Pawel_Althamer | Michael_Asher | Nairy_Baghramian | Guy_Ben-Ner | Guillaume_Bijl | Martin_Boyce | Jeremy Deller | Michael_Elmgreen und Ingar_Dragset | Hans-Peter_Feldmann | Dora_Garcia |
Isa_Genzken | Dominique_Gonzalez-Foerster | Tue_Greenfort | David_Hammons | Valérie_Jouve | Mike_Kelley | Suchan Kinoshita | Marko_Lehanka | Gustav_Metzger | Eva_Meyer und Eran_Schaerf | Deimantas_Narkevicius | Bruce_Nauman | Maria_Pask |
Manfred_Pernice | Susan_Philipsz | Martha_Rosler | Thomas_Schütte | Andreas_Siekmann | Rosemarie_Trockel | Silke_Wagner | Mark_Wallinger | Clemens von Wedemeyer | Annette_Wehrmann | Pae_White
*1964 in Utena/Lithuania, lives and works in Vilnius
Deimantas Narkevičius was studying sculpture in Vilnius in the early 1990s when the Velvet Revolution put an end to the genre of socialist realism in Lithuania. Within just a few days, almost all of the monuments from the Soviet era had been removed from the city. Enormous statues tumbled from their plinths – and the young sculptor switched over to film. In Once in the XX Century, Narkevičius uses a simple montage technique to comment on this iconoclasm. By playing images in reverse motion, he shows a statue of Lenin not being removed, but erected to the audience’s applause. As Narkevičius points out, “Everyone seemed to think that removing these objects would lead to immediate changes in society.” In truth, however, the people had simply disposed of silent witnesses to history. Some of these witnesses have survived, including the gigantic bust of Marx in Chemnitz in Germany a town once known as Karl Marx City. When Lew Kerbel was commissioned to create a monumental sculpture of Karl Marx for a parade ground there, he surprised everyone with a design for an enormous bronze bust on a plinth: “Karl Marx has no need for legs or hands; his head says everything.” Seven meters high, seven meters wide, and nine meters deep, the philosopher’s bust weighs a full forty tons. When it was unveiled in 1971, a quarter of a million people were in attendance to celebrate the occasion. A film by Narkevičius presents people’s reactions to the monument, both then and now. Narkevičius’ original idea would have explored the extent to which society has changed since then, both in the East and in the West. He had proposed removing the bust in Chemnitz and transporting it to Münster, where it would have been displayed for the duration of skulptur projekte münster 07 before being returned home. Unfortunately, this project proved impossible to realize. Marx in Münster remains an idea – but one that captures our imagination.

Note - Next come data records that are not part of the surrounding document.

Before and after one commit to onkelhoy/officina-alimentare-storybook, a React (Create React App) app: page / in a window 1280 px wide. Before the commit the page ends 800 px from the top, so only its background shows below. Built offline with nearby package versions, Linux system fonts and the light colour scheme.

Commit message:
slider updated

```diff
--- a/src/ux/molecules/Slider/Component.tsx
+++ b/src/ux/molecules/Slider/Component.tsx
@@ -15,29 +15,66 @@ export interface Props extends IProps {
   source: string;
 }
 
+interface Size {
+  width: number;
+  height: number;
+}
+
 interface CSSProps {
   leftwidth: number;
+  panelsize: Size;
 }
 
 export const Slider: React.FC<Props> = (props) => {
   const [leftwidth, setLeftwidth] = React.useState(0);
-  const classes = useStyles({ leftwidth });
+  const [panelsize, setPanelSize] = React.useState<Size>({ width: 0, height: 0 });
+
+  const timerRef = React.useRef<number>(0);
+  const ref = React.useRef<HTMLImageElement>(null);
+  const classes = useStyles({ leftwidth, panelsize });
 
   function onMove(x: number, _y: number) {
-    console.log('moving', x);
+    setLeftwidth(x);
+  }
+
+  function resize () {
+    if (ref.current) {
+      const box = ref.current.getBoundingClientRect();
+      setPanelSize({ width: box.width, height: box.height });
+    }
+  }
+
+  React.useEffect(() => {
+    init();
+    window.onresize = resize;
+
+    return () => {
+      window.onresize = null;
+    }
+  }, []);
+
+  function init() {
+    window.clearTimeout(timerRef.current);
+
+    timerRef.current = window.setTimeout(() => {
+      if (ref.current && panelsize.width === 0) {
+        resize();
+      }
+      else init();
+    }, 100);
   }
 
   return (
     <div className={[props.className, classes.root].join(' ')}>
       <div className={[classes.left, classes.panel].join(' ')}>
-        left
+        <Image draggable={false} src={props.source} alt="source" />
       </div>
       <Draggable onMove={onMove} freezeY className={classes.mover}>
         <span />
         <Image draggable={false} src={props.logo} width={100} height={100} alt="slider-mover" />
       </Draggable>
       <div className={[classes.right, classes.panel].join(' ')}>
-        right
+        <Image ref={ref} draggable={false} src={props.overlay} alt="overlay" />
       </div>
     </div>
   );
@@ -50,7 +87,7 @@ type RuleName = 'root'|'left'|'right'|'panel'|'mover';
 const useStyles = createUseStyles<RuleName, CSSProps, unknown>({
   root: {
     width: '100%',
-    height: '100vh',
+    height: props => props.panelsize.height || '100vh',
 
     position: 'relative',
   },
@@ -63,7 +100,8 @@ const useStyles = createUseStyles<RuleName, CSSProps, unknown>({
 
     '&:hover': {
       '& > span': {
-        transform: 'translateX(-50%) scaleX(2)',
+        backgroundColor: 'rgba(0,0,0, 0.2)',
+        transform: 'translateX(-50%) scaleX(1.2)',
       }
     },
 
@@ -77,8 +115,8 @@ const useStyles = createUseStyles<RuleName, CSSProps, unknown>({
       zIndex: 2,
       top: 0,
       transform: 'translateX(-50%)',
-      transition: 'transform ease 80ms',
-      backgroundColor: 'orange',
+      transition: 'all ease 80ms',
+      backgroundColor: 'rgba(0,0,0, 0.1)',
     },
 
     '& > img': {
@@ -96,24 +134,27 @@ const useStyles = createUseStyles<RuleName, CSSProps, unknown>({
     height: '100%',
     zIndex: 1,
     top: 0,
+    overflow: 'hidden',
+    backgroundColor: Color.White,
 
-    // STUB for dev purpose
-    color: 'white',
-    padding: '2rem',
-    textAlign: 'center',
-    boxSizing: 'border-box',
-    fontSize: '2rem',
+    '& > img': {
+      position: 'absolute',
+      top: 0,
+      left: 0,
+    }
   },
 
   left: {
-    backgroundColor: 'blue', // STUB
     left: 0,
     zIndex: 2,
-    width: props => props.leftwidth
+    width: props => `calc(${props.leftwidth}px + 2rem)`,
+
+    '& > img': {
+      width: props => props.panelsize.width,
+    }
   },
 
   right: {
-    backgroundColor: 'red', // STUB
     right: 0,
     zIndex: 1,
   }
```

Deimantas Narkevicius has become an internationally known film and video artist, since he represented Lithuania at the 49th Venice Biennale in 2001. On the surface, his films seem to reflect the communist experience in Lithuania, but in fact they go far beyond. Narkevicius explores the perception of history, which can be modified by ideologies and utopias, as well as the social processes by identifying the existential interconnection of his films' protagonists with their urban and economic environment. In order to reflect these links, different cinematographic techniques and narrative procedures overlap in his films. Narkevicius, a sculptor by profession, sees film-making as the production of digital sculptures. In his art he wants to identify places and elaborate their specific structures.